Sir: I have the honor to acknowledge the receipt of your despatches of the 22d and 27th of November, Nos. 259 and 260.
The close of the year finds political affairs in Europe in a state of repose.
The special afflictions which are the common lot of states as of individuals seem not to be above, but rather below, the average of the times of peace. In many countries it is the financial question that disturbs more than any other.
The same embarrassment burdens the back of the Pope.
But the present and probable future continuance of the extraordinary gold product of our times, it is believed, will settle all questions of this character favorably here in Europe, as well as elsewhere, with the exercise of a very moderate amount of wisdom.
But the financial condition of this country, of Great Britain, of Prussia, of Belgium, and of the small German states, is so flourishing as to need no unusual restoratives. In nearly all these, a full equilibrium between revenue and expenditure is established on the basis of a moderate taxation.

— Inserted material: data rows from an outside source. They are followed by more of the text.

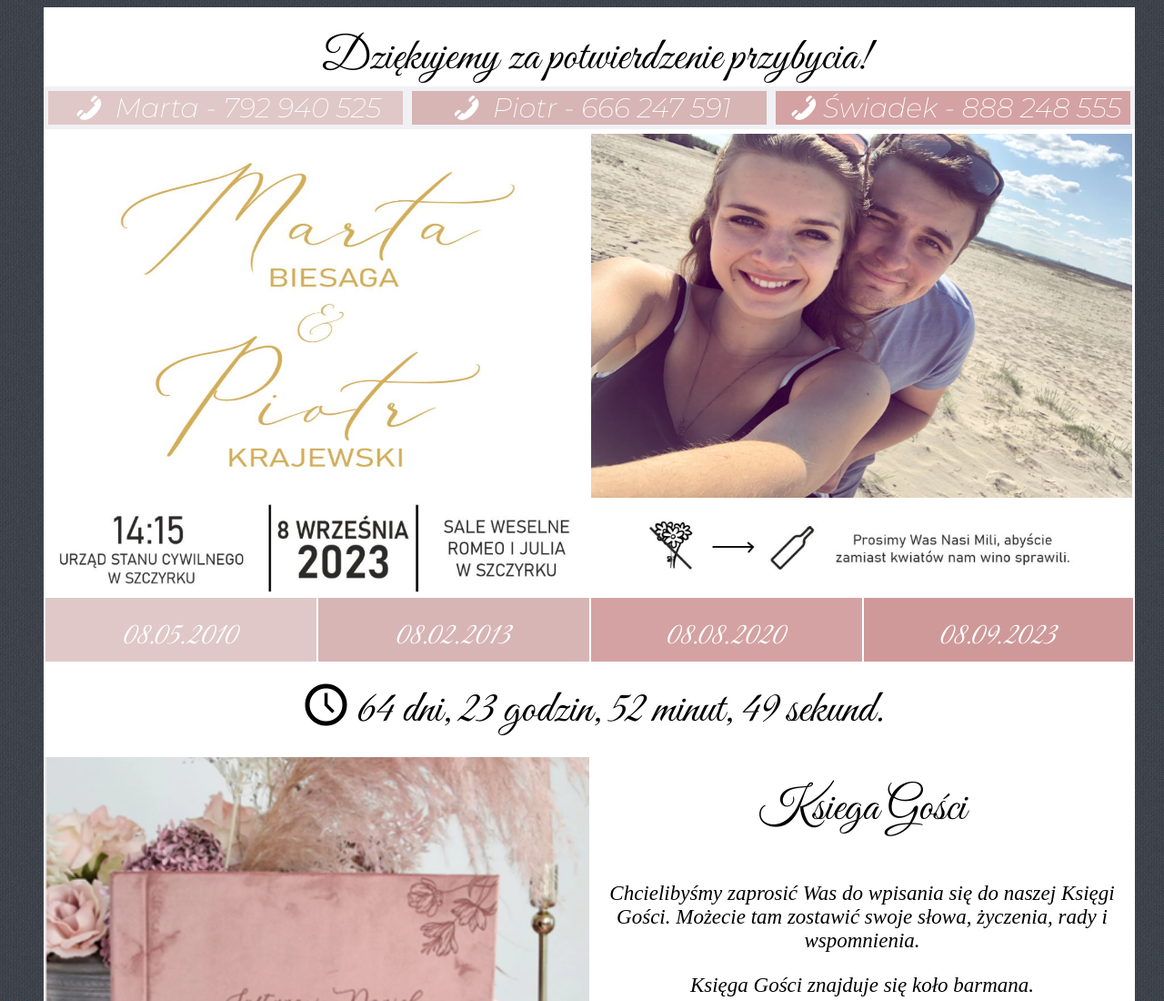
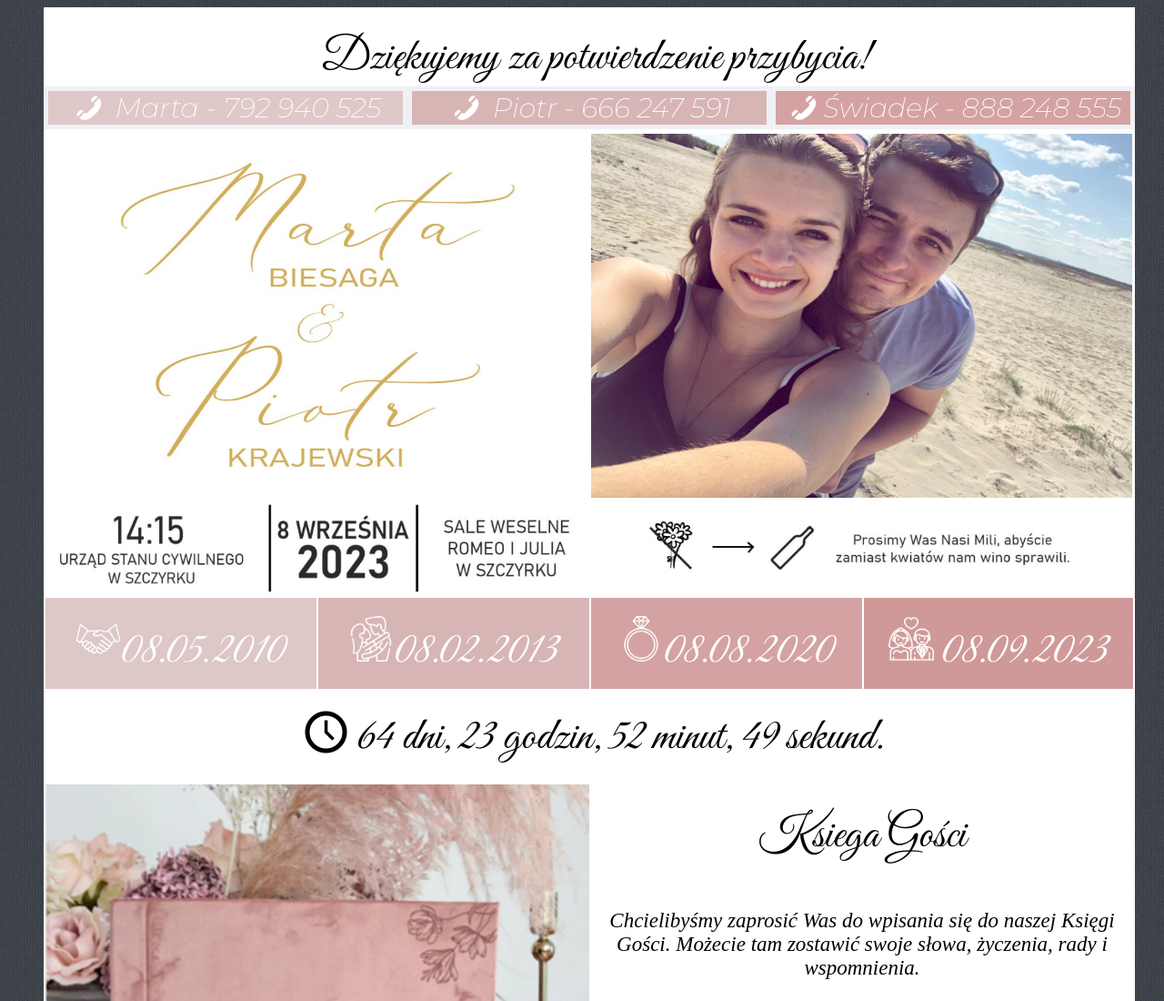
Before and after one commit to Marta-Piotr/Slub, a plain HTML site: page index.html in a window 1280 px wide. Shown: the top 1100 px of the page at 91% size. Drawn offline with Linux system fonts and the light colour scheme.

Commit message:
Add files via upload

```diff
--- a/index.html
+++ b/index.html
@@ -88,10 +88,19 @@
       </div>
 
       <div id="timeline">
-        <div class="time1">08.05.2010</div>
-        <div class="time2">08.02.2013</div>
-        <div class="time3">08.08.2020</div>
-        <div class="time4">08.09.2023</div>
+        <div class="time1">
+          <img id="handshake" src="img/handshake.png" />08.05.2010
+        </div>
+        <div class="time2"><img id="kiss" src="img/kiss.png" />08.02.2013</div>
+        <div class="time3">
+          <img id="diamond-ring" src="img/diamond-ring.png" />08.08.2020
+        </div>
+        <div class="time4">
+          <img
+            id="wedding-couple"
+            src="img/wedding-couple.png"
+          />&nbsp;08.09.2023
+        </div>
         <div style="clear: both"></div>
         <div id="guest-book"></div>
       </div>
--- a/style.css
+++ b/style.css
@@ -67,7 +67,7 @@ a {
   background-color: white;
   font-family: "Great Vibes", cursive;
   color: white;
-  font-size: 35px;
+  font-size: 50px;
 }
 
 .time1 {
@@ -76,10 +76,9 @@ a {
   margin-left: 2px;
   margin-top: 2px;
   margin-bottom: 2px;
-  background-color: hsl(358, 28%, 83%);
+  background-color: #ddc7c7;
   text-align: center;
-  height: 50px;
-  padding-top: 20px;
+  height: 100px;
 }
 
 .time2 {
@@ -90,14 +89,13 @@ a {
   margin-bottom: 2px;
   background-color: #d7b5b5;
   text-align: center;
-  padding-top: 20px;
-  height: 50px;
+
+  height: 100px;
 }
 
 .time3 {
   float: left;
-  height: 50px;
-  padding-top: 20px;
+  height: 100px;
   width: 298px;
   margin-left: 2px;
   margin-top: 2px;
@@ -111,11 +109,31 @@ a {
   width: 296px;
   margin-left: 2px;
   margin-top: 2px;
-  padding-top: 20px;
+
   margin-bottom: 2px;
-  height: 50px;
+  height: 100px;
   background-color: #cf9999;
   text-align: center;
+}
+
+#diamond-ring {
+  padding-top: 20px;
+  width: 50px;
+}
+
+#wedding-couple {
+  padding-top: 20px;
+  width: 50px;
+}
+
+#kiss {
+  padding-top: 20px;
+  width: 50px;
+}
+
+#handshake {
+  padding-top: 20px;
+  width: 50px;
 }
 
 #countdown {
```
Also changed, not shown: img/diamond-ring.png (added), img/handshake.png (added), img/kiss.png (added), img/wedding-couple.png (added).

Even England and Holland can scarcely be considered exceptions.
No great political dangers seem to menace any state, unless it be Spain, whose conduct in transatlantic waters invites retribution.
Poland is subdued, the duchies are swallowed, the Fenians are in jail, Maximilian is expected home, the house of Augustenburg is relaying its foundation in England. * * * * * *
Austria set a useful example to other disturbed nationalities by an attempt to consolidate her empire by ideas, instead of the old method of force.
The cotton culture, the growth of our war, has enriched Egypt, and advanced Turkey, and even given an impulse to Islamism, which, under it, may again spread itself into surrounding portions of Europe, afflicted by systems yet more effete than its own.[Page 461]
Political discontent seems nowhere rife, for revolutionists can get to America in fifteen days for as many specie dollars, and the republic was never in higher favor than now.
I have the honor to be, with great respect, your most obedient servant,
Hon. William H. Seward, Secretary of State, Washington, D. C.